BEGIN

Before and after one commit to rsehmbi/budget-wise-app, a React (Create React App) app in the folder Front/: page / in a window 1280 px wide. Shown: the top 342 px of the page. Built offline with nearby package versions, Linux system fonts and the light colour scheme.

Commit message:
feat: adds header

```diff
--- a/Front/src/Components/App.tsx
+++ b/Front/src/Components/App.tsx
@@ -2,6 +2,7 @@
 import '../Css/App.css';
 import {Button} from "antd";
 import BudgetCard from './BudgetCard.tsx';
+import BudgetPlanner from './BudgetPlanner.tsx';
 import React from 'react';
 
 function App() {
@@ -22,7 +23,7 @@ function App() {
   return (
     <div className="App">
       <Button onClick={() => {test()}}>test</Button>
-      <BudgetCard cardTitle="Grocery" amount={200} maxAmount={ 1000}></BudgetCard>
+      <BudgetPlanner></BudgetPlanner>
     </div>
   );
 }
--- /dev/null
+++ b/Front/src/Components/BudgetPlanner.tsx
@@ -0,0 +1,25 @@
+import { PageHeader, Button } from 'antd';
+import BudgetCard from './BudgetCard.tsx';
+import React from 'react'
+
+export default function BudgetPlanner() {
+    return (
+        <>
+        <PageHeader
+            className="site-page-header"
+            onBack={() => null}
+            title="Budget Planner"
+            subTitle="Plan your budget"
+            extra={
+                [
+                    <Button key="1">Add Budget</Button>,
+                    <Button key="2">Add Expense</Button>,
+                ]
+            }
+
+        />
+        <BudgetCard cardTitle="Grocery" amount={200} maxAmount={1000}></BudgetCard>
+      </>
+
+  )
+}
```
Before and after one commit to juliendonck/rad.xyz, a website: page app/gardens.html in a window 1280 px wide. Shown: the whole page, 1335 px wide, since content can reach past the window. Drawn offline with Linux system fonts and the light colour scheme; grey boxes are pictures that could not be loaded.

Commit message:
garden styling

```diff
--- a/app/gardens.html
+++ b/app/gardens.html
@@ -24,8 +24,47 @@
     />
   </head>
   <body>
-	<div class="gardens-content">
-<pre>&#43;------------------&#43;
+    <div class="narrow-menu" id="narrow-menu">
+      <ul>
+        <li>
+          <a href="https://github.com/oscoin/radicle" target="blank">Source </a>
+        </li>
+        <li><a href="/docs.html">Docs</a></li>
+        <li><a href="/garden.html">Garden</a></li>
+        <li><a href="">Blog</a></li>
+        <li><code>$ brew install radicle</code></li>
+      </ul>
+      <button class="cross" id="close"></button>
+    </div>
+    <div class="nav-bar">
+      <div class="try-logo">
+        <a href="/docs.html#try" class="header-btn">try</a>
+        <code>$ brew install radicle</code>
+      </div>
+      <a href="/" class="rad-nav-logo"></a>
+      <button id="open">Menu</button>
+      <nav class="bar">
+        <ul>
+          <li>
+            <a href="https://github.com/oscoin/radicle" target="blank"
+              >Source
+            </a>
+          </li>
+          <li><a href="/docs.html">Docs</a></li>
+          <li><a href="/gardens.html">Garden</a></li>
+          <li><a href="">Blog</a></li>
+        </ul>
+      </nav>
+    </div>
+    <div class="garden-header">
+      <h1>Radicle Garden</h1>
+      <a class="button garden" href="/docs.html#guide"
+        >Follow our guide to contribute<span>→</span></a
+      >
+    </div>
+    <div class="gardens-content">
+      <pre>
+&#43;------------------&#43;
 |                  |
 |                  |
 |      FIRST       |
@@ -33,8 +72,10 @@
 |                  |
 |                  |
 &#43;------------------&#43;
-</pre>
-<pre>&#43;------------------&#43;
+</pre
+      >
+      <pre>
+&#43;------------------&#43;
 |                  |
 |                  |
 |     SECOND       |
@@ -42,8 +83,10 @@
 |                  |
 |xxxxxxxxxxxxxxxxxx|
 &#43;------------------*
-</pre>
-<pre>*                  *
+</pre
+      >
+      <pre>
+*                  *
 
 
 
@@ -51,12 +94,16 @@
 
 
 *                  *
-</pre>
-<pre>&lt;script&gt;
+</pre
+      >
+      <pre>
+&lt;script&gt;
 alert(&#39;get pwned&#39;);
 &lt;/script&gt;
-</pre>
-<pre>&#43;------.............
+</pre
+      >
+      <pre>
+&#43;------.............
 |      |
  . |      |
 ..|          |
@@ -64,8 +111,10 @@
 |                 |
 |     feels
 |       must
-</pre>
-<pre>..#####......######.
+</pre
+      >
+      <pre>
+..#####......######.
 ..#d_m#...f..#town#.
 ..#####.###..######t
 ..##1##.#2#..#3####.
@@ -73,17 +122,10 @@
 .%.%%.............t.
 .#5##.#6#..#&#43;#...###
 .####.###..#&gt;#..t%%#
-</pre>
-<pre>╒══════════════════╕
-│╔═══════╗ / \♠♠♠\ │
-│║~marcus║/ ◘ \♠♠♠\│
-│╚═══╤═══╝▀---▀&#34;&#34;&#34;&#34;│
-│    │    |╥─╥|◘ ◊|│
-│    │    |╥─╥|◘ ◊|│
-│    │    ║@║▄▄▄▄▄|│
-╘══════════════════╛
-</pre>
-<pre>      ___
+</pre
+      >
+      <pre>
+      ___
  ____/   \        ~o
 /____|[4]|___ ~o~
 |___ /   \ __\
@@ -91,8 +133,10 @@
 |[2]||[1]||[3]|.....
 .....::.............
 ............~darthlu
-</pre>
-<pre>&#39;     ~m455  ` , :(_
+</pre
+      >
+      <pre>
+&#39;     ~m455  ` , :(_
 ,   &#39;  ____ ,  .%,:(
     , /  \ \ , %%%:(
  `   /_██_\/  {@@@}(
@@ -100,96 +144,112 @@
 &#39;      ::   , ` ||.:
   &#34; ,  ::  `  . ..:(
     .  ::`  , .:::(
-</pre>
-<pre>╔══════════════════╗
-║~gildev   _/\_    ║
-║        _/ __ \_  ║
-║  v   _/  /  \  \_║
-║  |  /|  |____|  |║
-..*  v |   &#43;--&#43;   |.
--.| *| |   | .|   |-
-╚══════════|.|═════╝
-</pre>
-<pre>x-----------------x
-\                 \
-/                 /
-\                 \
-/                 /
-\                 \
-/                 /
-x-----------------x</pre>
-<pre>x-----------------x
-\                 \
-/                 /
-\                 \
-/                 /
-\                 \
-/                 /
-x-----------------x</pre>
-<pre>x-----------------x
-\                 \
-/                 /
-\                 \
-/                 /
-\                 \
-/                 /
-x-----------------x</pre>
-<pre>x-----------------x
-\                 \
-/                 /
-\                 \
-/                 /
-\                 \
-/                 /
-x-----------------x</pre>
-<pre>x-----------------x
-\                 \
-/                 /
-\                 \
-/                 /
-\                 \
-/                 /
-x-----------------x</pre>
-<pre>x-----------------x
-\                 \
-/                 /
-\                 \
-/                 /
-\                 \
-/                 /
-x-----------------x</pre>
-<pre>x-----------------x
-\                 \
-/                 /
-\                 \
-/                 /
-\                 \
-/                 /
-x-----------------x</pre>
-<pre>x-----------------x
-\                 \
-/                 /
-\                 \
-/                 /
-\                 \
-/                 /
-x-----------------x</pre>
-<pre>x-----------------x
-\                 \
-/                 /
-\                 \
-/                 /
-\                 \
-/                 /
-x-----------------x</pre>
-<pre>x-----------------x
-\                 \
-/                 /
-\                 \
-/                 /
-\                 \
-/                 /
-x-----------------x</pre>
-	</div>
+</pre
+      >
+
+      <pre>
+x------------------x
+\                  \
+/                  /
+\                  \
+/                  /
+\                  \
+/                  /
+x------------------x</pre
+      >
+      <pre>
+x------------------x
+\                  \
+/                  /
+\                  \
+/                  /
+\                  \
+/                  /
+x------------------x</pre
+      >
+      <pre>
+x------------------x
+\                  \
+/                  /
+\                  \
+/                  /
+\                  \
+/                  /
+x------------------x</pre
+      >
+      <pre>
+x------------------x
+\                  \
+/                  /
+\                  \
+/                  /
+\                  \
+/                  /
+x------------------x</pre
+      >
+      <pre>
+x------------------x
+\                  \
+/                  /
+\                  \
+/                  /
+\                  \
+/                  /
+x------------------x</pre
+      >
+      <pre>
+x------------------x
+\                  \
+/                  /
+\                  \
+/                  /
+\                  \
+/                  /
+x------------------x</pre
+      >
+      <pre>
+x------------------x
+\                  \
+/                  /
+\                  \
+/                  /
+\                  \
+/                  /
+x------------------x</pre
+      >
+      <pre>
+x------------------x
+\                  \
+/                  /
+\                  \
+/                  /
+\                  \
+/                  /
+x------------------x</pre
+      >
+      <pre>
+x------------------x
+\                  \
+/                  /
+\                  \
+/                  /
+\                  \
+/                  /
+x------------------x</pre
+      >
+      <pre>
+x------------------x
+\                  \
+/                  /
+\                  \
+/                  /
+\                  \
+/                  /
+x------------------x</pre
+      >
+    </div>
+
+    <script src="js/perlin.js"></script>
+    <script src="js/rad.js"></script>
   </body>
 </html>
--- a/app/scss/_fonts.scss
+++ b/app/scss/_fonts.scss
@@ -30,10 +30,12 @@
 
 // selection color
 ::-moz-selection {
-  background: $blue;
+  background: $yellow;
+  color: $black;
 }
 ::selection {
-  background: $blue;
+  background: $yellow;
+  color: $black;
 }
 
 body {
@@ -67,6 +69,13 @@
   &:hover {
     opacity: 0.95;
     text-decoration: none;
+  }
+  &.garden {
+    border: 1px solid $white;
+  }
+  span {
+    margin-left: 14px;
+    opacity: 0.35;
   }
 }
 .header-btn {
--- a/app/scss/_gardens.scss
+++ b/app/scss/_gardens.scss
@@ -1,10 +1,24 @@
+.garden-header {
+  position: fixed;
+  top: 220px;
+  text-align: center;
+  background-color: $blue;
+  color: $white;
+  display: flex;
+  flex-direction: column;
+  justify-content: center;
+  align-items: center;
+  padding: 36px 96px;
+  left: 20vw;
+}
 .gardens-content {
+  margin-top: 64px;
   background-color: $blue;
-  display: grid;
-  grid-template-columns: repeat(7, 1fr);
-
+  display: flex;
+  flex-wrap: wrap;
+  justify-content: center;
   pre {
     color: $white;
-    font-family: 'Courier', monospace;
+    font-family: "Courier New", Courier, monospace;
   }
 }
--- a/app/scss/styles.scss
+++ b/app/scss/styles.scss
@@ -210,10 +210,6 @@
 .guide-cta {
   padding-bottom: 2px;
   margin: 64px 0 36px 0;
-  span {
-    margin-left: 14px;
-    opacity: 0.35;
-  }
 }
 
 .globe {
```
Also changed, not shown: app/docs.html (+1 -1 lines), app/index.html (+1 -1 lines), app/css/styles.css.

END

» Activity
Using the records above, report each line that contains the word "white" by copying it.

» Answer for this exercise
+    border: 1px solid $white;
+  color: $white;
     color: $white;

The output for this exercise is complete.